A Gimped GeForce RTX 3050 Desktop Card With A Mobile GPU May Be In The Pipeline
What exactly makes a graphics card a GeForce RTX 3050? Simply put, it's the name on the box. From there, NVIDIA can dictate what specs constitute the model name, and those specs can be revised over time (a concept that's not unique to NVIDIA, by the way). We bring this up because NVIDIA is reportedly preparing some changes to the GeForce RTX 3050.
Before we get to that, let's recap the RTX 3050. When the card launched in January 2022, it debuted with a GA106 GPU featuring 2,560 CUDA cores, 80 Tensor cores, 20 RTX cores, and 8GB of GDDR6 memory (14Gbps) tied to a 128-bit bus for 224GB/s of memory bandwidth. Reference specs also called for a 1,552MHz base clock and 1,777MHz boost clock.
Then in December of 2022, the RTX 3050 got a mid-life kicker with a GA107 GPU, which kept the core specs the same but allowed NVIDIA to massage a lower TDP at 115W (versus 130W).
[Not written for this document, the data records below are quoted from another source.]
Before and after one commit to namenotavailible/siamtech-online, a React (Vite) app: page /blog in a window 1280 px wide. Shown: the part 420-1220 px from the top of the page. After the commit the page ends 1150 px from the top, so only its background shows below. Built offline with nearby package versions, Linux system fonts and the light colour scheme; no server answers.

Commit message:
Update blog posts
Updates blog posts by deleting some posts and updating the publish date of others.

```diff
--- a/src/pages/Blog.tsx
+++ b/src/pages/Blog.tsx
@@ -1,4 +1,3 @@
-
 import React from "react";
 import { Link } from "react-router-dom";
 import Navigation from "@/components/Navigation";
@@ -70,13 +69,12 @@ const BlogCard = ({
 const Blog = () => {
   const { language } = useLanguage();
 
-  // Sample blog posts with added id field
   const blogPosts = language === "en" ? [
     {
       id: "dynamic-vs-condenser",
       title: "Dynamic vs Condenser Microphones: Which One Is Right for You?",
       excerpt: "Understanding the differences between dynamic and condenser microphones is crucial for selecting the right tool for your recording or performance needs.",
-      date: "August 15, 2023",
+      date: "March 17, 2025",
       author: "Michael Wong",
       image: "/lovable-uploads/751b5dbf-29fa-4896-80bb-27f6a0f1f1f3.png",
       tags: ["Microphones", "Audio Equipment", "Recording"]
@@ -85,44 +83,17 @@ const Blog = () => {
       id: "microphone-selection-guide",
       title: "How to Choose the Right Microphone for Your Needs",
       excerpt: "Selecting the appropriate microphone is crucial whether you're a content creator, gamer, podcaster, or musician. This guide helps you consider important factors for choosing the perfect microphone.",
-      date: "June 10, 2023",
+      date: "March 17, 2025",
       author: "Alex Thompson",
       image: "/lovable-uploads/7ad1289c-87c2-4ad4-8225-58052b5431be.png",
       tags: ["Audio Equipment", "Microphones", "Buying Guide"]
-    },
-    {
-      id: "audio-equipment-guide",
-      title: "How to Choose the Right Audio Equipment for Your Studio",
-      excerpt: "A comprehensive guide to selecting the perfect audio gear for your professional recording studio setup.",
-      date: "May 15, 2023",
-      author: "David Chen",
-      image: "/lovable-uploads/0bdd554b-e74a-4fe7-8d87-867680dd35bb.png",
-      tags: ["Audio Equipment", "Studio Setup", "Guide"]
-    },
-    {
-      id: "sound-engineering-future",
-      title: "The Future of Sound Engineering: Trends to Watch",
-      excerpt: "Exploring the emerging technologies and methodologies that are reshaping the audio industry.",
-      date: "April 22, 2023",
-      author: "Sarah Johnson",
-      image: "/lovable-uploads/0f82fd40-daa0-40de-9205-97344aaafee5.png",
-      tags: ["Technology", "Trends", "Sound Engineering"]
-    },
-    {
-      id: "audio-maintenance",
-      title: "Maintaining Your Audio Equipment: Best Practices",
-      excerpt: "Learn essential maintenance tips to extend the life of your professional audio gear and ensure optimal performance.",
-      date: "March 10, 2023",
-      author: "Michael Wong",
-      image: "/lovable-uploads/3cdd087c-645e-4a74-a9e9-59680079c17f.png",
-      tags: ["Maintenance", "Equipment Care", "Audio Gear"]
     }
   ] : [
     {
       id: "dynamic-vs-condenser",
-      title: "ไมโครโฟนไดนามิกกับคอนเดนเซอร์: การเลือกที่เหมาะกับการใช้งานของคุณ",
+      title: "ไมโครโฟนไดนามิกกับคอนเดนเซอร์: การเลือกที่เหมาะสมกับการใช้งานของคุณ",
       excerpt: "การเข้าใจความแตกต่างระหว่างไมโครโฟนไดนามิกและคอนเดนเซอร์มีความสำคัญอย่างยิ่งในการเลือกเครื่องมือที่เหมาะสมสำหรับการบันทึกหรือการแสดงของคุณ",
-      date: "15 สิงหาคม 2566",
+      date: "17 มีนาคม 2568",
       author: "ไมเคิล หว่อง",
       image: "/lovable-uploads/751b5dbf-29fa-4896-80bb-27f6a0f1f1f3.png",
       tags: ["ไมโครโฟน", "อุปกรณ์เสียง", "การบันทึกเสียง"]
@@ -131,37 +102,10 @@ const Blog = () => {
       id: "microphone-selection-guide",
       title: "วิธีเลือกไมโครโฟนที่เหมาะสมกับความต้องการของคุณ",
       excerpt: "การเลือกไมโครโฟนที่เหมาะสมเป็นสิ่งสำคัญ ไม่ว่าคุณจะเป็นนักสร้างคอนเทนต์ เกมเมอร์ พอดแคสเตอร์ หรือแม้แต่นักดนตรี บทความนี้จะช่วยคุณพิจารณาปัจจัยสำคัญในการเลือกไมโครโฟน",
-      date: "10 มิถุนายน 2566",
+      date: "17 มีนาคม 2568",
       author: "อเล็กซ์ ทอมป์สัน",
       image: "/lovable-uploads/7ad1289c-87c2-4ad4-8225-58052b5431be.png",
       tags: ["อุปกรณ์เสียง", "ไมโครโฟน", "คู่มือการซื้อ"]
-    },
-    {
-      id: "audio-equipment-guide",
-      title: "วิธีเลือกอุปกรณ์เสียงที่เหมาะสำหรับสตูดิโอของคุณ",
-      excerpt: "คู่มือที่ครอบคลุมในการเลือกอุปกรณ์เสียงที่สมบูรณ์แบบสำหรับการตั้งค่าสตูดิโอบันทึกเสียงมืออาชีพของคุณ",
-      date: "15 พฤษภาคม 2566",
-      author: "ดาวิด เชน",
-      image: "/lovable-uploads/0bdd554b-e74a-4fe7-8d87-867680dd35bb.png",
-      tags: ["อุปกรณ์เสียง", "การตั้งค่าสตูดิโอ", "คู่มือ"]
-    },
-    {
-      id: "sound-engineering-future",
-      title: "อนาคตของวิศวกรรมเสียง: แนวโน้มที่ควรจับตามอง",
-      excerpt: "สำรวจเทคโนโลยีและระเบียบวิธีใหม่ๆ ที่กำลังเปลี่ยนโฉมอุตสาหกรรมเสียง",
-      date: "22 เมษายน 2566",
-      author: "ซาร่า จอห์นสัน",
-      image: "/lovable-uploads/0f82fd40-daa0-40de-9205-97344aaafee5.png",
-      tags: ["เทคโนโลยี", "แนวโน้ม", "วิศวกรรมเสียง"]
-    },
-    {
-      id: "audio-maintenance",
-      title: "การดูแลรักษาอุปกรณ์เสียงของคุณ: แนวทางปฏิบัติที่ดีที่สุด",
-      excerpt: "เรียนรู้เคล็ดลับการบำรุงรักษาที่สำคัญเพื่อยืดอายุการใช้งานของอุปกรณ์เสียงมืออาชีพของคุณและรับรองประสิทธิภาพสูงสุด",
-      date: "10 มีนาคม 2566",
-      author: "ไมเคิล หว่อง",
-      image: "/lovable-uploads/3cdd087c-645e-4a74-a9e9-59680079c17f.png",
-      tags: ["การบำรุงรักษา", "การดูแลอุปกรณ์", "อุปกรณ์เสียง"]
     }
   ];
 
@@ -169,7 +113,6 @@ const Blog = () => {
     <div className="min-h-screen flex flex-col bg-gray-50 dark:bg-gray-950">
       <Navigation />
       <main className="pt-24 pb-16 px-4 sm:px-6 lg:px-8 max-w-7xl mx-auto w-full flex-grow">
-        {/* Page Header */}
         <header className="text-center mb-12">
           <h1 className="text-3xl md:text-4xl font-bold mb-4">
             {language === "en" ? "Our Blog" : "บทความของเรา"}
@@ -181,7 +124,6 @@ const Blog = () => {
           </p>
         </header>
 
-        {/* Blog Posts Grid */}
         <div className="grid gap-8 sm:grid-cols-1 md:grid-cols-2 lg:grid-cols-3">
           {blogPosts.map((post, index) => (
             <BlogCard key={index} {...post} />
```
Now there's increased chatter of another refresh (chatter that we first heard in October), but with some key revisions to the overall spec sheet. Citing information that was posted to the Board Channels forum in China, which we don't have access to, the folks at Videocardz say NVIDIA has alerted its add-in board (AIC) of "significant adjustments to the RTX 3050 series products."
Apparently NVIDIA is planning to discontinue the current iteration of the GeForce RTX 3050 with 8GB of GDDR6 memory and replace it with a version that wields 6GB of VRAM. It's also suggested that the bus width could change in either direction, to 96-bit or 192-bit.
There's another interesting wrinkle to the story, though. It's reported by ITHome that NVIDIA will swap out the GPU for the same one found in the mobile GeForce RTX 3050, the GA107. This would mean a 20% reduction in CUDA cores to 2,048, and it's further stated that it will feature a 1,470MHz core clock, which is 17% lower than the 8GB model that's available now.
On the plus side, the gimped release (if it comes to pass) likely would draw all the necessary power from the motherboard's PCI Express slot rather than requiring a PSU cable being plugged in. It should also come with a price reduction, though we'll have to wait and see.